Tangerine Dream’s Edgar Froese dead at 70
Electronic music pioneer dies after effects of a pulmonary embolism
Tangerine Dream founder Edgar Froese has died at the age of 70, it’s been announced.
He passed away on Tuesday after suffering a pulmonary embolism – a blockage in the artery that transports blood to the lungs – but news of his death was only made public this evening via the band’s Facebook page.
A statement reads: “On January 20th, Tuesday afternoon, Edgar Froese suddenly and unexpectedly passed away from the effects of a pulmonary embolism in Vienna. The sadness in our hearts is immense.
“Edgar once said, ‘There is no death, there is just a change of our cosmic address.’ Edgar, this is a little comfort to us.”
Froese formed Tangerine Dream in 1967 and released their debut Electronic Meditation in 1970. That sparked a rush of creativity, with the band releasing 10 more albums in the 70s, including classics Zeit, Atem, Phaedra, Rubycon and Ricochet.
Froese continued to release material on a regular basis throughout his career, and the band issued a wide range of albums, singles, compilations and EPs. Their last studio release was 2014’s Chandra – The Phantom Ferry Part II.

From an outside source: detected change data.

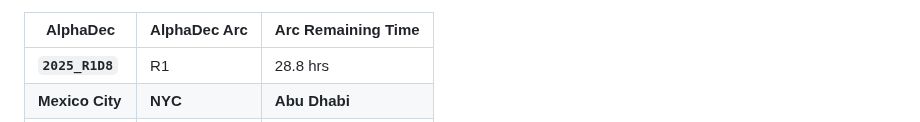
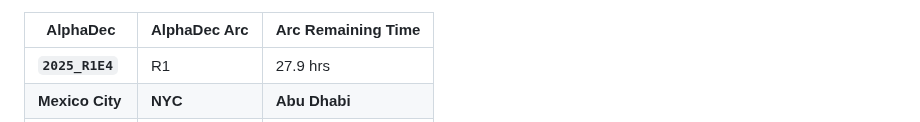
Before and after one commit to firasd/alphadec, a Markdown page: README.md, the part around one of its changes. GitHub-like rendering.

Commit message:
Update clock in README

```diff
--- a/README.md
+++ b/README.md
@@ -20,5 +20,5 @@ Current time snapshot (automatically updated; may be around 1 hour behind):
 
 | AlphaDec | AlphaDec Arc | Arc Remaining Time |
 |----------|---------------|--------------------|
-| **`2025_R1D8`** | R1 | 28.8 hrs|
+| **`2025_R1E4`** | R1 | 27.9 hrs|
 |  **Mexico City** |  **NYC** |  **Abu Dhabi** |
```
Also changed, not shown: other parts of README.md (+3 -3 lines).
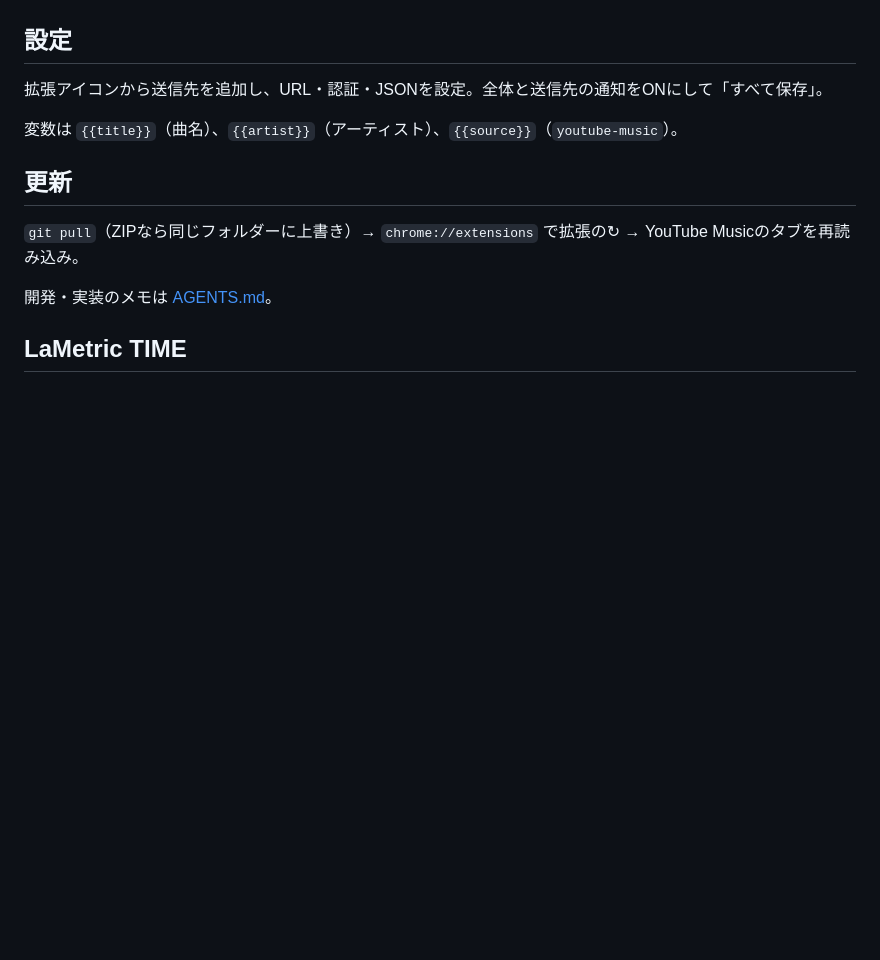
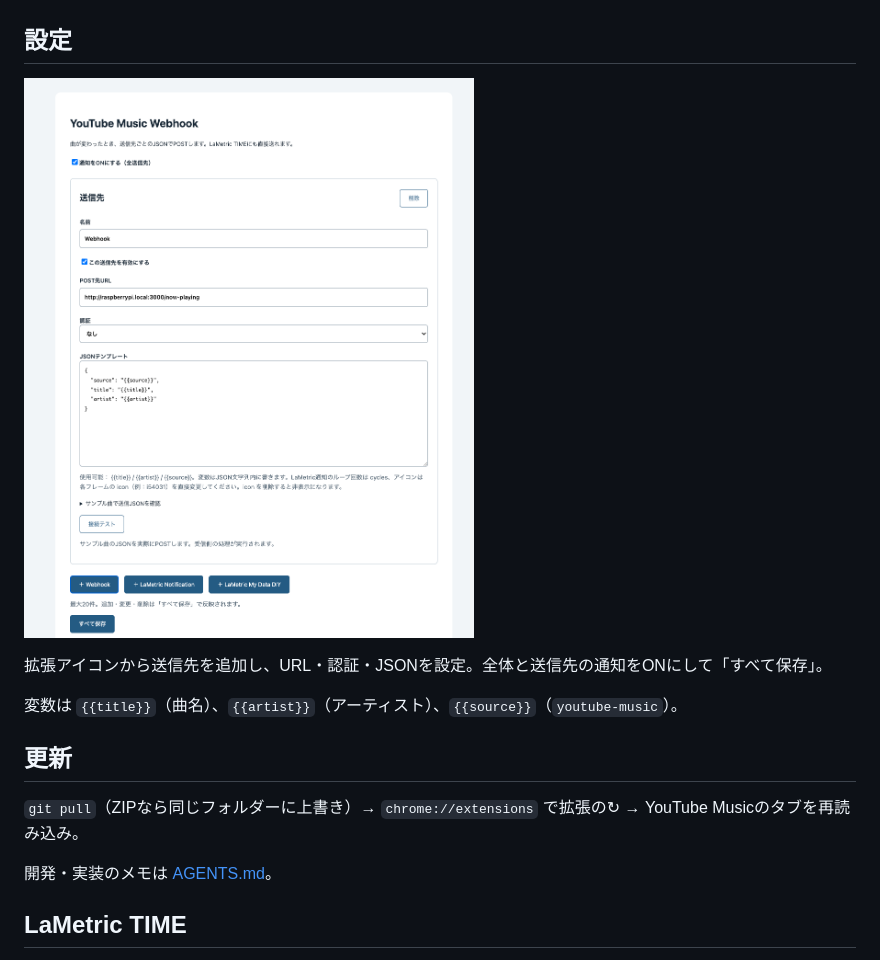
Before and after one commit to mtmtcode/ytmusic-webhook, a Markdown page: README.md, the part around the change. Drawn GitHub-style; pictures changed too: docs/images/settings.png (added); blank space fills up the shorter version.

Commit message:
docs: add settings screenshot to README

```diff
--- a/README.md
+++ b/README.md
@@ -10,6 +10,8 @@ YouTube Musicの曲変更を検知し、好きなURLへJSONをPOSTするChrome
 4. YouTube Musicのタブを再読み込み。
 
 ## 設定
+
+![YouTube Music Webhookの設定画面](docs/images/settings.png)
 
 拡張アイコンから送信先を追加し、URL・認証・JSONを設定。全体と送信先の通知をONにして「すべて保存」。
 
```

Froese is survived by wife Bianca Acquaye and son Jerome.